The commitments will directly benefit billions of people, especially in developing countries where connectivity is lagging, the ITU said in a statement on Thursday.

The funding, services, technical support and other assistance will “improve people's access to — and readiness for — digital technologies. It will also foster digital ecosystems and incentivise investment in digital transformation”, it added.

ITU's Partner2Connect digital development event aimed to align global connectivity strategies with the UN’s Sustainable Development Goals.

The event will prove to be a “tipping point" in supporting global connectivity, said the ITU’s secretary general Houlin Zhao.

“The pledges and commitments made in Kigali [Rwanda's capital] and in the months leading to this roundtable send a powerful message that together we can ramp up investments in ICT [Information and Communications Technology] development to leave no one offline," Mr Zhao said.

ITU, which is the UN’s specialised agency for ICT, has 193 member states and a membership of more than 900 companies, universities and international and regional organisations.

The coronavirus pandemic forced countries to impose widespread movement restrictions, prompting offices and schools to transition to remote working and online learning. This exposed the steep digital divide between countries, as those with poor connectivity lagged behind developed ones.

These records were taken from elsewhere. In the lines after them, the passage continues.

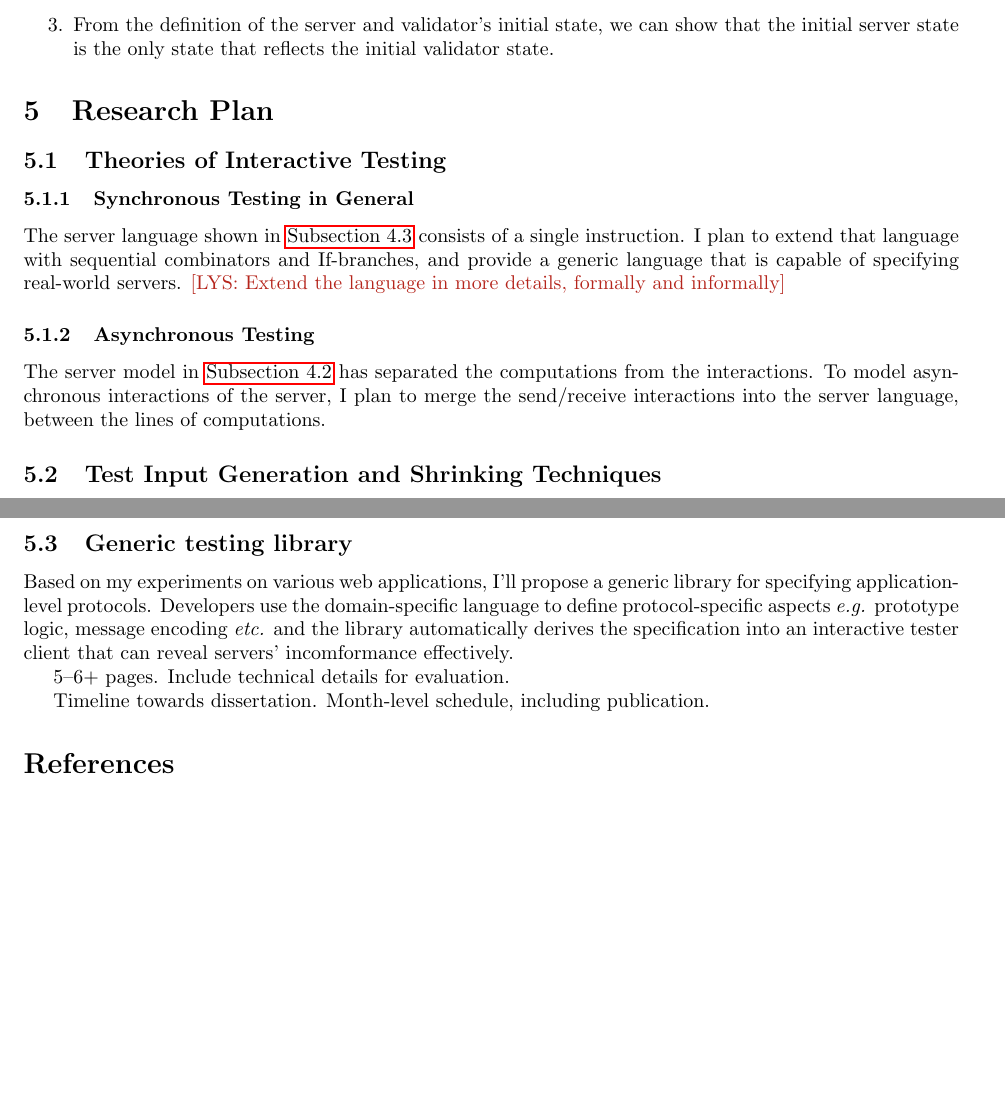
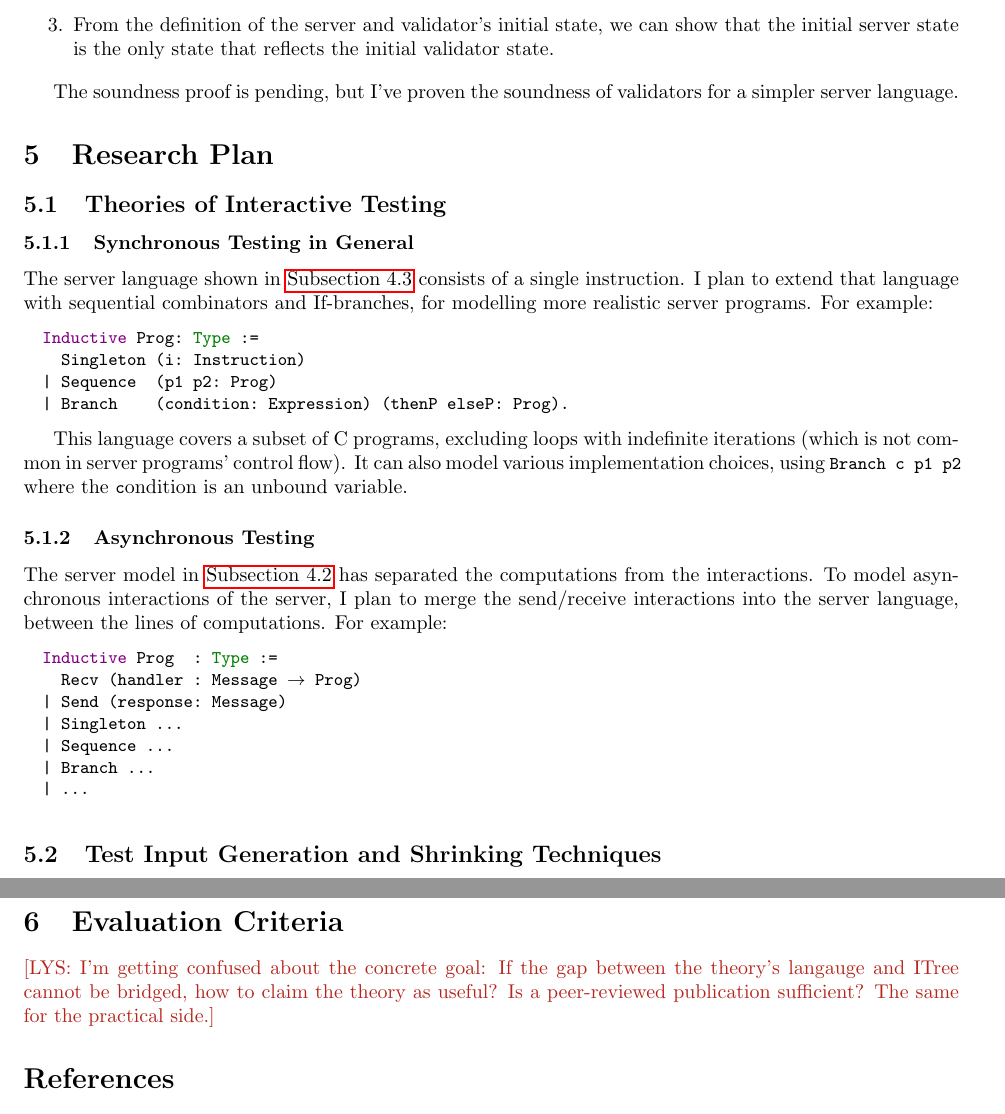
Before and after one commit to liyishuai/proposal, a LaTeX document (proposal.tex): two parts of pages 12 and 21 of 22 before the commit and two parts of pages 12 and 22 of 23 after it, joined at a grey line, cut so that both start at the same text, the shorter picture padded with empty space. Compiled offline with pdfLaTeX.

Commit message:
Language extension

```diff
--- a/proposal.tex
+++ b/proposal.tex
@@ -929,6 +929,9 @@ completeness, as it satisfies all the assumptions in \autoref{sec:sync-reasoning
   validator state.
 \end{enumerate}
 
+The soundness proof is pending, but I've proven the soundness of validators for
+a simpler server language.
+
 \section{Research Plan}
 
 \subsection{Theories of Interactive Testing}
@@ -936,14 +939,35 @@ completeness, as it satisfies all the assumptions in \autoref{sec:sync-reasoning
 \subsubsection{Synchronous Testing in General}
 The server language shown in \autoref{sec:opserver} consists of a single
 instruction.  I plan to extend that language with sequential combinators and
-If-branches, and provide a generic language that is capable of specifying
-real-world servers.
-\lys{Extend the language in more details, formally and informally}
+If-branches, for modelling more realistic server programs.  For example:
+
+\begin{lstlisting}[style=customcoq]
+  Inductive Prog: Type :=
+    Singleton (i: Instruction)
+  | Sequence  (p1 p2: Prog)
+  | Branch    (condition: Expression) (thenP elseP: Prog).
+\end{lstlisting}
+
+This language covers a subset of C programs, excluding loops with indefinite
+iterations (which is not common in server programs' control flow).  It can also
+model various implementation choices, using \ilc{Branch c p1 p2} where the
+\ilc{c}ondition is an unbound variable.
+
 \subsubsection{Asynchronous Testing}
 The server model in \autoref{sec:sync-reasoning} has separated the computations
 from the interactions.  To model asynchronous interactions of the server, I plan
 to merge the send/receive interactions into the server language, between the
-lines of computations.
+lines of computations.  For example:
+
+\begin{lstlisting}[style=customcoq]
+  Inductive Prog  : Type :=
+    Recv (handler : Message -> Prog)
+  | Send (response: Message)
+  | Singleton ...
+  | Sequence ...
+  | Branch ...
+  | ...
+\end{lstlisting}
 
 \subsection{Test Input Generation and Shrinking Techniques}
 \label{sec:harness}
@@ -1289,17 +1313,11 @@ fallback.
 \includegraphics[width=\textwidth]{figures/ir-parse}
 \includegraphics[width=\textwidth]{figures/ir-print}
 
-\subsection{Generic testing library}
-Based on my experiments on various web applications, I'll propose a generic
-library for specifying application-level protocols.  Developers use the
-domain-specific language to define protocol-specific aspects {\it e.g.}
-prototype logic, message encoding {\it etc.}  and the library automatically
-derives the specification into an interactive tester client that can reveal
-servers' incomformance effectively.
-
-5--6+ pages.  Include technical details for evaluation.
-
-Timeline towards dissertation.  Month-level schedule, including publication.
+\section{Evaluation Criteria}
+\lys{I'm getting confused about the concrete goal: If the gap between the
+  theory's langauge and ITree cannot be bridged, how to claim the theory as
+  useful?  Is a peer-reviewed publication sufficient?  The same for the
+  practical side.}
 
 \printbibliography
 
```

In developed countries, the internet penetration rate stands at 87 per cent, compared with 47 per cent in developing countries and 19 per cent in the least developed countries, according to a previous report by the ITU.

Nearly 2.9 billion people, or more than one-third of the world's population, have never connected to the internet, as per the agency's latest estimates.

The pledges announced at the roundtable were not only financial. They also included new commitments, policies and advocacy plans to bridge the digital divide, creating opportunities for new partnerships and alliances for global connectivity, the ITU said.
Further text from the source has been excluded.